Practitioners may be looking to understand lessons learned when looking at data breaches.  Perhaps, the most valuable sources to review are the FTC consent decress regarding privacy and security incidents.  These include a number of both lesser known companies and high-profile corporations (e.g., Facebook, MySpace, Google, and cell phone maker HTC), on data security and privacy incidents. Typically, the FTC enters into a consent decree with the company to rectify what they see either as a pricacy failure or a security failure.  Those consent decrees set out the elements of  what the FTC views as a  comprehensive data security and data privacy program.


The consent decrees, which are public, have been fairly consistent. Common elements include such things as:


    1. Designating an employee or group of employees to be accountable for the program.

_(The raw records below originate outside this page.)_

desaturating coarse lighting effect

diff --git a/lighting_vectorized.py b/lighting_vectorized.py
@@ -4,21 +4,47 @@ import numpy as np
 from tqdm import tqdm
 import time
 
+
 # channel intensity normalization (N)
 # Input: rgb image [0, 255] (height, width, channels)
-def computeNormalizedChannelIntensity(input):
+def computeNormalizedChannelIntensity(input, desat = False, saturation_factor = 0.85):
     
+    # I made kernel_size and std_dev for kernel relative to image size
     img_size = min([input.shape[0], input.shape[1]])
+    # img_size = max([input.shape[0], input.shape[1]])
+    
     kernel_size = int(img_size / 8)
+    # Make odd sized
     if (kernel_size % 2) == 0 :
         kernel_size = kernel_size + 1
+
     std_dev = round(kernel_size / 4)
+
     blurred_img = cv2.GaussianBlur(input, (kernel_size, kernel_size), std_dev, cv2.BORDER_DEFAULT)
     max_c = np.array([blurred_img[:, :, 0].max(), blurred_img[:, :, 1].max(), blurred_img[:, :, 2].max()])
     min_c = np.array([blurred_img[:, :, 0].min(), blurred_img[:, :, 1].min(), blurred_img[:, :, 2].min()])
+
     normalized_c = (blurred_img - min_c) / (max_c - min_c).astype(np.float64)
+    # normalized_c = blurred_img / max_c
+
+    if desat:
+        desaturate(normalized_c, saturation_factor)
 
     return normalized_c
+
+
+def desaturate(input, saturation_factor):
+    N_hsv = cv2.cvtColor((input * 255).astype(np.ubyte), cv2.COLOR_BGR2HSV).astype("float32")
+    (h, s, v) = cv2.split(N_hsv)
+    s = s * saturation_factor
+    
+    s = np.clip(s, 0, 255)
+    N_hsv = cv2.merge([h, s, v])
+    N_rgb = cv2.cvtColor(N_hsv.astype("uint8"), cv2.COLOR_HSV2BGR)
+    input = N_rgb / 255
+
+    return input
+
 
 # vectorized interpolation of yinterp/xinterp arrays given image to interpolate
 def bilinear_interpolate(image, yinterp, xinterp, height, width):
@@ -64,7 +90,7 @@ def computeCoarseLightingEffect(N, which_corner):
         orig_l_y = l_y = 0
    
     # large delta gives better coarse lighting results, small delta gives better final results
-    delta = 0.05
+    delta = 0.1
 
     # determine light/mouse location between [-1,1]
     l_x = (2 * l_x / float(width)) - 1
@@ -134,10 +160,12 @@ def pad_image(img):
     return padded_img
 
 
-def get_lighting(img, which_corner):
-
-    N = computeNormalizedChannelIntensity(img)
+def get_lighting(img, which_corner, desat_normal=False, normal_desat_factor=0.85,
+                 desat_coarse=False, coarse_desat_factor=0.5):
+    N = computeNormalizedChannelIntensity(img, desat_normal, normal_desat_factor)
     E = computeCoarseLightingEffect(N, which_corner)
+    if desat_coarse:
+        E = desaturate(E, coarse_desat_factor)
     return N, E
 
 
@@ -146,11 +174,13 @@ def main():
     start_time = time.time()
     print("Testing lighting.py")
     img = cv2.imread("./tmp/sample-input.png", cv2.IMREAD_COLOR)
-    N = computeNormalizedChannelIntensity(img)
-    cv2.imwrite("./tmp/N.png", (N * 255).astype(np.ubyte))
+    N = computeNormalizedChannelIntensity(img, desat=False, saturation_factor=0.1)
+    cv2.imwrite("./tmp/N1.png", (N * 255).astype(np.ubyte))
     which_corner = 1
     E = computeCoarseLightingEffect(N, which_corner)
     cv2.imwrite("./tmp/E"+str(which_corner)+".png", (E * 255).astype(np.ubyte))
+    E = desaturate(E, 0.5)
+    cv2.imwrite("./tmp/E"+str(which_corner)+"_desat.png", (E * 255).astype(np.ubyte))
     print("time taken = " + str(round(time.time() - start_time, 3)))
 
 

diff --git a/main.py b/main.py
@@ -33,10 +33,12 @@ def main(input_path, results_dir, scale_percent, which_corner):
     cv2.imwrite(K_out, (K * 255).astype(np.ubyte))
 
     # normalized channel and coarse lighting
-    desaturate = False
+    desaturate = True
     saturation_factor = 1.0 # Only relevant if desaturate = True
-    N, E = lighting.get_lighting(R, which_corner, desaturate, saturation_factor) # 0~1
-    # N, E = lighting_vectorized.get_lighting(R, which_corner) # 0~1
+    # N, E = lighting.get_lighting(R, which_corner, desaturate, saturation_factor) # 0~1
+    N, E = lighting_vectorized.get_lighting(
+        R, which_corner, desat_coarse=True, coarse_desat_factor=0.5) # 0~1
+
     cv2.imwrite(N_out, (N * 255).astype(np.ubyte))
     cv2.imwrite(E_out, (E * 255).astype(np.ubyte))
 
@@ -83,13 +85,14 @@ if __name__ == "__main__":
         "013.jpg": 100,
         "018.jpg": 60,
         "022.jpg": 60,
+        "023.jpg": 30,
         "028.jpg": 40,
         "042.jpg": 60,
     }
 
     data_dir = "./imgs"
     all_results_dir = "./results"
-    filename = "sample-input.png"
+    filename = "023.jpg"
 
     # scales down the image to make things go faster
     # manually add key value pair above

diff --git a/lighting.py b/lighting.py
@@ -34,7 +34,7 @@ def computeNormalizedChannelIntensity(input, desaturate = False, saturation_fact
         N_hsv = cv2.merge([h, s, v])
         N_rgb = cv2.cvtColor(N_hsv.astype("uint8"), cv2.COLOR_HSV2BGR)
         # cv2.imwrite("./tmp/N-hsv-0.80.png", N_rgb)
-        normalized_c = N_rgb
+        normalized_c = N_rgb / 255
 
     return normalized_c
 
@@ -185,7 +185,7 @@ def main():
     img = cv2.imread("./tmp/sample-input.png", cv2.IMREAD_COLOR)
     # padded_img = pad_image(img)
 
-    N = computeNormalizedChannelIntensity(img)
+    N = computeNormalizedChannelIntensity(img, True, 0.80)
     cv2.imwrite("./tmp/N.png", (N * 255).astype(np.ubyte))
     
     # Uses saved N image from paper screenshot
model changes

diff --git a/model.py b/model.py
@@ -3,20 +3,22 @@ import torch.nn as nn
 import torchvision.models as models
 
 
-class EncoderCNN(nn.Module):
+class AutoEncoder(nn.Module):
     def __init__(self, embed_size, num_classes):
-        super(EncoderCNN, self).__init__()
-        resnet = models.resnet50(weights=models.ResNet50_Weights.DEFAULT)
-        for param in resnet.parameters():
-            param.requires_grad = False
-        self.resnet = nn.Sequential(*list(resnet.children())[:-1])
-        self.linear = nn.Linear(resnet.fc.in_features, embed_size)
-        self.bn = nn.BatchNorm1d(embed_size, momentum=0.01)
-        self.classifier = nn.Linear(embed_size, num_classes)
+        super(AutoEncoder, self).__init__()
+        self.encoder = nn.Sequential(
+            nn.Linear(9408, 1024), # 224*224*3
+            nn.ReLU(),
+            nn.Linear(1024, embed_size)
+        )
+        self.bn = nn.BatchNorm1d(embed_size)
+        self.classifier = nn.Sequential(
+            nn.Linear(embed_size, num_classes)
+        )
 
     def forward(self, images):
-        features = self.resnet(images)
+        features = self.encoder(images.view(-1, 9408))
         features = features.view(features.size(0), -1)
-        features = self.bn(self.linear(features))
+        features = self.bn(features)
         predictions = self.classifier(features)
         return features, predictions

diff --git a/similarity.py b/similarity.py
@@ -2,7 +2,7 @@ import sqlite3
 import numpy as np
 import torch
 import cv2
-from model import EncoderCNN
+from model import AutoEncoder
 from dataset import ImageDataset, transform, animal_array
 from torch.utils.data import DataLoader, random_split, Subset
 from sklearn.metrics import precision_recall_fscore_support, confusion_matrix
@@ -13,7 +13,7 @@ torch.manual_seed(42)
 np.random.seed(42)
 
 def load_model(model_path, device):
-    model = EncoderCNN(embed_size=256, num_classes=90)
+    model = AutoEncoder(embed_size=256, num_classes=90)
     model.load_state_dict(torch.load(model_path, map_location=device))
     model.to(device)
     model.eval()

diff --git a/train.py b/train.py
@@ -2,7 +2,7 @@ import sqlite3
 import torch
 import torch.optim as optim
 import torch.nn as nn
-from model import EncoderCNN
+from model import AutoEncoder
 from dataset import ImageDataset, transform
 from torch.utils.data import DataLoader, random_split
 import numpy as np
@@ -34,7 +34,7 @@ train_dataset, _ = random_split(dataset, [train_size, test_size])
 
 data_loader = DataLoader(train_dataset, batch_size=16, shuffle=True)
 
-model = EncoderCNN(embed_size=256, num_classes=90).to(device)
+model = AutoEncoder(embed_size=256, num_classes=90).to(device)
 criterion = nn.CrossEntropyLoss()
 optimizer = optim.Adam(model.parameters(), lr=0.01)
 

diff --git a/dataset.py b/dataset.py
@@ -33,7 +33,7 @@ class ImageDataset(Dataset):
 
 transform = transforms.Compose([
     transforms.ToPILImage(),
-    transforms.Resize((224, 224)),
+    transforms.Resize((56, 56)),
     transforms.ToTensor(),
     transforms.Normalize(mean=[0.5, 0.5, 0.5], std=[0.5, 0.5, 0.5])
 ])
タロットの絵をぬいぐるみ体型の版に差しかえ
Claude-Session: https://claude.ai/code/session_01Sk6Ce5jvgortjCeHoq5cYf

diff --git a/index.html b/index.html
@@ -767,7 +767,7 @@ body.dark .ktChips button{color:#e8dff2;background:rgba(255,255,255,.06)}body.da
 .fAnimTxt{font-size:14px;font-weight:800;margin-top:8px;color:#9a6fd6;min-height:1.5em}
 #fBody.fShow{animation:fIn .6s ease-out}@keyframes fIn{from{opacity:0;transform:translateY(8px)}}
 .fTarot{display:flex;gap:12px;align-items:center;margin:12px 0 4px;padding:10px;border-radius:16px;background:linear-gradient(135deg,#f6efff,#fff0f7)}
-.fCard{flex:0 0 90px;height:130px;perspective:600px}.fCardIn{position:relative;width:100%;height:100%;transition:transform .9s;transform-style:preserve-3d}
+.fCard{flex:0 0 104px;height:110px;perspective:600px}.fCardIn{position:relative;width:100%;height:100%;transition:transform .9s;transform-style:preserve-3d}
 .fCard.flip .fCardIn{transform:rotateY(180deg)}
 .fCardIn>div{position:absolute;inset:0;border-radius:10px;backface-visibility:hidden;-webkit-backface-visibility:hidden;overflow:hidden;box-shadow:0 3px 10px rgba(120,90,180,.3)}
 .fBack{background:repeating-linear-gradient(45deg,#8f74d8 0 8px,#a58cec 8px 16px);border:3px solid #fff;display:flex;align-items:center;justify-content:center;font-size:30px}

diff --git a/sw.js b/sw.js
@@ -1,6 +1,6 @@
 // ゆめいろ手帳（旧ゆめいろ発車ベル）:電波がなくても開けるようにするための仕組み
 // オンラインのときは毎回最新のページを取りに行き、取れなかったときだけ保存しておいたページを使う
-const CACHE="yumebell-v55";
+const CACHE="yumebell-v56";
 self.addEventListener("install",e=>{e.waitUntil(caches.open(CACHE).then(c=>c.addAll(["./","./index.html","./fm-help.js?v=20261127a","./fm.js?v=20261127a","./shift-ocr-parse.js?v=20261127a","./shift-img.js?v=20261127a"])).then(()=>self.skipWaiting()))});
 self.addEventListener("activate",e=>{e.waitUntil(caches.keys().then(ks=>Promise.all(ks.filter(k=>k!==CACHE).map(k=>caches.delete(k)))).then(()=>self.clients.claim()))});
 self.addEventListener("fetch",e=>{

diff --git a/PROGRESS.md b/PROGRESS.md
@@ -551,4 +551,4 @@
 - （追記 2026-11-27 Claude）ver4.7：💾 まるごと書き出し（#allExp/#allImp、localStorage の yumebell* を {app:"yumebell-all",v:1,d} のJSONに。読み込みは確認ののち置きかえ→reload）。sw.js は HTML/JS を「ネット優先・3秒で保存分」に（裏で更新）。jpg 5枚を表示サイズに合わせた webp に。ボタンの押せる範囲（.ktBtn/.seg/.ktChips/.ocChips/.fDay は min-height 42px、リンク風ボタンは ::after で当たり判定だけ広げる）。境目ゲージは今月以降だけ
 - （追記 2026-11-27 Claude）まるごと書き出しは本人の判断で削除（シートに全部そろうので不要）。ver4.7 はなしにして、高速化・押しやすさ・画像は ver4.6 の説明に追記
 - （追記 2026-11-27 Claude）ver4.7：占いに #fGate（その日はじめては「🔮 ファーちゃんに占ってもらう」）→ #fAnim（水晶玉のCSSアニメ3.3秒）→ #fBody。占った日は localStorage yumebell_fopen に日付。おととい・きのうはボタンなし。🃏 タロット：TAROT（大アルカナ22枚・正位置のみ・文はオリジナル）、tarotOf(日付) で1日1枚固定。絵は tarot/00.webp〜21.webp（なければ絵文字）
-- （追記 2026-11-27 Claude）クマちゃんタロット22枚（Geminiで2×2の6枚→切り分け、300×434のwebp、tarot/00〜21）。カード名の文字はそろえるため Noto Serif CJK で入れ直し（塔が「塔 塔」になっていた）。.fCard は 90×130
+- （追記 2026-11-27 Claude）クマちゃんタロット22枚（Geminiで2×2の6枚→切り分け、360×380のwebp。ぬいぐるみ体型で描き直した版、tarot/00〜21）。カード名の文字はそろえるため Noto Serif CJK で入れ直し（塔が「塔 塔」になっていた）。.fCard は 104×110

    2. Performing risk assessments.

    3. Implementing mitigation strategies where vulnerabilities are found.

    4. Conducting employee and management training

    5. Performing regular testing and monitoring for privacy and security issues.

    6. Ensuring that third-party service providers act appropriately and have security systems in place.

    7. Incorporating a principle referred to as “privacy by design” into product development. This means having your privacy experts engaged during the product or service app development stage so protections can be built in from the start.

    8. Periodically evaluating and adjusting existing privacy and security programs.


With the rate of change in technology and its impact on privacy and security, it is imperative that you look to these elements and remain current on developments in the technology and privacy space.


Big Data Talent and Ethics


A lot has been written lately about the intersection of big data and privacy.  A new challenge for companies who use large data sets is to find workers who have the right skill sets handle and manage big data analysis in a privacy sensitive way.  These skills will include a strong ability to perform privacy risk assessments, and the ability to minimize privacy risks when collecting large volumes of data.  Companies will  need workers who have greater technical competence  in the understanding of the large mathematical and analytical models being used.


Finally, companies need people who have skills as “information ethicists,” someone who will ask probing questions.  For example, “Just because we can do certain things with data does that mean we should? Some commentators called this the ability to identify the “ick factor.” Do people feel uncomfortable by a particular use of big data? 


Companies need people who can consider ethics in the use of big data and stay on top of both regulatory and technical changes to remain compliant.


John Kropf, CIPP/US, CIPP/G, is Deputy Counsel for Privacy and Information Governance, Reed Elsevier.  Kropf joined Reed Elsevier in 2012 as deputy counsel for privacy and information governance. The views in this article are his own and may not represent the views of Reed Elsevier. Previously, Kropf was a career member of the United States Senior Executive Service and served as the deputy chief privacy officer for the Department of Homeland Security’s Privacy Office and senior adviser on international privacy policy. Before joining DHS, Kropf worked for 10 years as an international lawyer with the U.S. Department of State in the Office of the Legal Adviser.  He is also a member of the International Association of Privacy Professionals (IAPP), serves on its Certification Advisory Board and has earned the CIPP/US and CIPP/G credentials. He is the author of the Guide to U.S. Government Practice on Global Sharing of Personal Information as well as numerous articles on global and strategic privacy issues.

Disclaimer: The views and opinions expressed in this article are those of the individual sources referenced and do not reflect the views, opinions or policies of the organizations the sources represent.